Busloads of schoolchildren from Hilton Head Island, S.C., and Richmond cautiously inspected the 20 huge protest signs that face the White House and then snapped pictures of the signs, the park's sole protester and of each other posing with the signs. The White House was lucky to get one exposure.

Those photographs of the protest signs that have lined Pennsylvania Avenue since July 1983 may become historic pictures by next month because of new rules issued by the National Park Service.

The new regulations restrict both the size and number of protest signs in the park and ban the plywood structures that some have called an eyesore.

Under the regulations, signs placed in the park must be no larger than four feet in either dimension and no thicker than one-quarter inch. Each protester is limited to two signs.

Concepcion Picciotto, 42, who maintains a round-the-clock vigil in the park against nuclear weapons, has 20 colorful but deteriorating signs and plays hostess to the park visitors.

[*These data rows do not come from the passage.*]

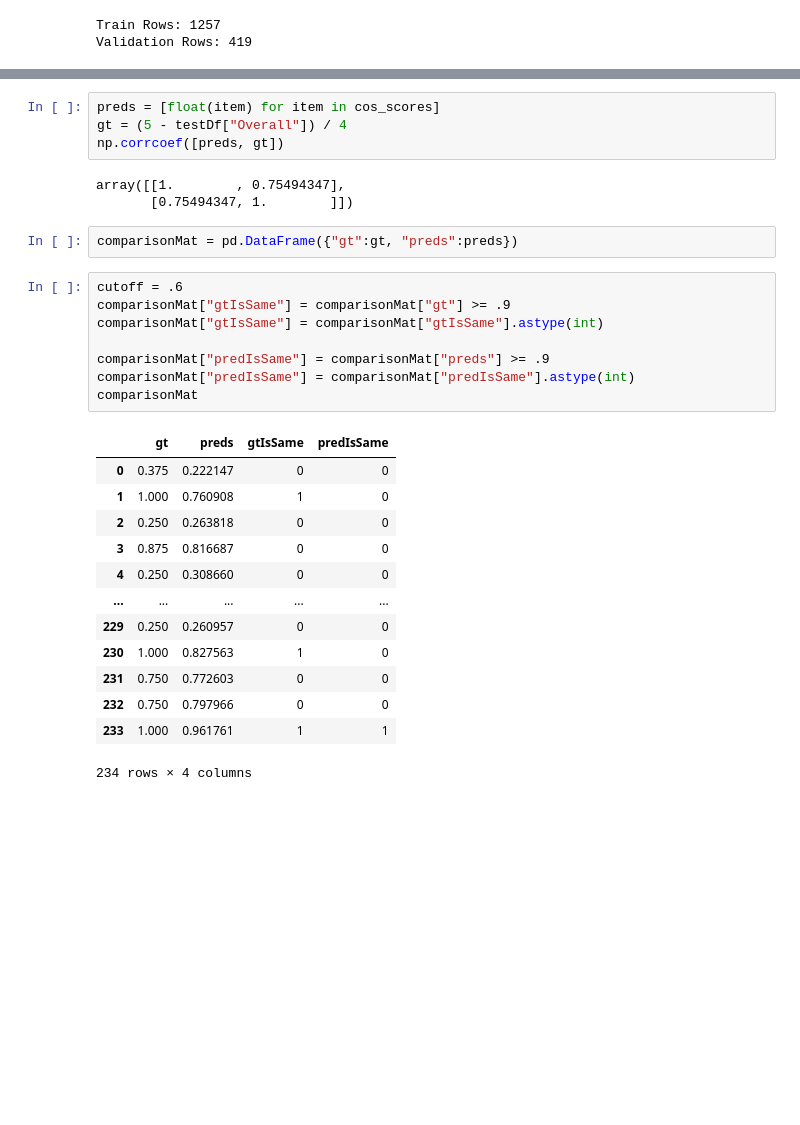
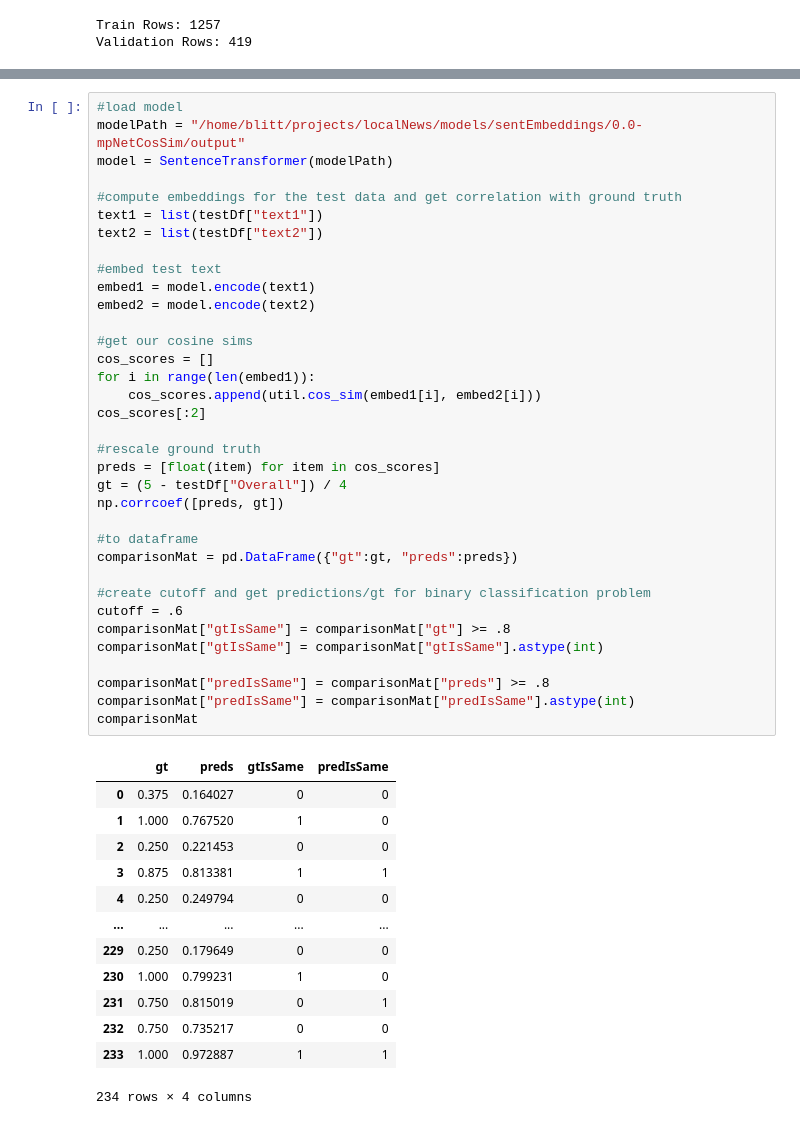
Before and after one commit to blitt2018/mediaStorms, a Jupyter notebook: notebooks/NER/1.1-bl-SBERTfromStockLibrary.ipynb, the cells around one changed output, grey strips where cells are left out. Drawn from its saved outputs; the diff is of its cells as text; blank space fills up the shorter version.

```diff
--- a/notebooks/NER/1.1-bl-SBERTfromStockLibrary.ipynb
+++ b/notebooks/NER/1.1-bl-SBERTfromStockLibrary.ipynb
@@ -223,34 +181,52 @@ cos_scores[:2]
-# %%
-preds = [float(item) for item in cos_scores]
-gt = (5 - testDf["Overall"]) / 4
-np.corrcoef([preds, gt])
-# %% [output]
-array([[1.        , 0.75494347],
-       [0.75494347, 1.        ]])
-# %%
-comparisonMat = pd.DataFrame({"gt":gt, "preds":preds})
-# %%
-cutoff = .6
-comparisonMat["gtIsSame"] = comparisonMat["gt"] >= .9
-comparisonMat["gtIsSame"] = comparisonMat["gtIsSame"].astype(int)
-
-comparisonMat["predIsSame"] = comparisonMat["preds"] >= .9
-comparisonMat["predIsSame"] = comparisonMat["predIsSame"].astype(int)
-comparisonMat
-# %% [output]
-|  | gt | preds | gtIsSame | predIsSame |
-| 0 | 0.375 | 0.222147 | 0 | 0 |
-| 1 | 1.000 | 0.760908 | 1 | 0 |
-| 2 | 0.250 | 0.263818 | 0 | 0 |
-| 3 | 0.875 | 0.816687 | 0 | 0 |
-| 4 | 0.250 | 0.308660 | 0 | 0 |
-| ... | ... | ... | ... | ... |
-| 229 | 0.250 | 0.260957 | 0 | 0 |
-| 230 | 1.000 | 0.827563 | 1 | 0 |
-| 231 | 0.750 | 0.772603 | 0 | 0 |
-| 232 | 0.750 | 0.797966 | 0 | 0 |
-| 233 | 1.000 | 0.961761 | 1 | 1 |
-234 rows × 4 columns
+# %%
+#load model
+modelPath = "/home/blitt/projects/localNews/models/sentEmbeddings/0.0-mpNetCosSim/output"
+model = SentenceTransformer(modelPath)
+
+#compute embeddings for the test data and get correlation with ground truth
+text1 = list(testDf["text1"])
+text2 = list(testDf["text2"])
+
+#embed test text
+embed1 = model.encode(text1)
+embed2 = model.encode(text2)
+
+#get our cosine sims
+cos_scores = []
+for i in range(len(embed1)):
+    cos_scores.append(util.cos_sim(embed1[i], embed2[i]))
+cos_scores[:2]
+
+#rescale ground truth
+preds = [float(item) for item in cos_scores]
+gt = (5 - testDf["Overall"]) / 4
+np.corrcoef([preds, gt])
+
+#to dataframe
+comparisonMat = pd.DataFrame({"gt":gt, "preds":preds})
+
+#create cutoff and get predictions/gt for binary classification problem
+cutoff = .6
+comparisonMat["gtIsSame"] = comparisonMat["gt"] >= .8
+comparisonMat["gtIsSame"] = comparisonMat["gtIsSame"].astype(int)
+
+comparisonMat["predIsSame"] = comparisonMat["preds"] >= .8
+comparisonMat["predIsSame"] = comparisonMat["predIsSame"].astype(int)
+comparisonMat
+# %% [output]
+|  | gt | preds | gtIsSame | predIsSame |
+| 0 | 0.375 | 0.164027 | 0 | 0 |
+| 1 | 1.000 | 0.767520 | 1 | 0 |
+| 2 | 0.250 | 0.221453 | 0 | 0 |
+| 3 | 0.875 | 0.813381 | 1 | 1 |
+| 4 | 0.250 | 0.249794 | 0 | 0 |
+| ... | ... | ... | ... | ... |
+| 229 | 0.250 | 0.179649 | 0 | 0 |
+| 230 | 1.000 | 0.799231 | 1 | 0 |
+| 231 | 0.750 | 0.815019 | 0 | 1 |
+| 232 | 0.750 | 0.735217 | 0 | 0 |
+| 233 | 1.000 | 0.972887 | 1 | 1 |
+234 rows × 4 columns
 # %%
 #compare ground truth on x axis to predictions on the y
 plt.scatter(comparisonMat["gt"], comparisonMat["preds"], alpha = .2)
```
Also changed, not shown: parts of 27 cells of this notebook, 4 other files.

Picciotto, who sleeps sitting in a chair in order to skirt existing park service regulations, said she is ready to battle the park service over the new regulations that will oust her from her home.

"The new rules are shocking and horrible," said Picciotto. "This is a unique display of democracy here and the people who see this make me compliments. We will go to court to stop them."

The signs, many with water-damaged photographs and artwork, are shabby. Bundles of sodden clothes and paper bags with rotting food are strewn about near some of the signs.

Many who visit the park inspect the signs cautiously and some stop to hear Picciotto explain the vigil that she has maintained since June 1981.

Alec Alexander, 24, who refused to identify the government agency where he works, said, "I admire someone who can stick with a cause but the signs are a disgrace. It looks . . . like a shipwreck . . . . "

A Soviet doctor in town for a medical convention said through a translator that he approved of the signs.

"It is important for people to be able to protest," said Dr. Guennodi Mikhalov. "In the Soviet Union, we have posters protesting nuclear war everywhere. They are on houses and on trees."

Late yesterday afternoon, James Glynn shepherded 170 sixth graders through the park. All were wearing blue and white baseball hats.

While the youngsters shyly snapped pictures of Picciotto and her signs, their chaperon shook his head.

"I think if she hold a sign up, that is fine," he said. "That is a basic right. But I don't think it is appropriate for shanties to be built in the park."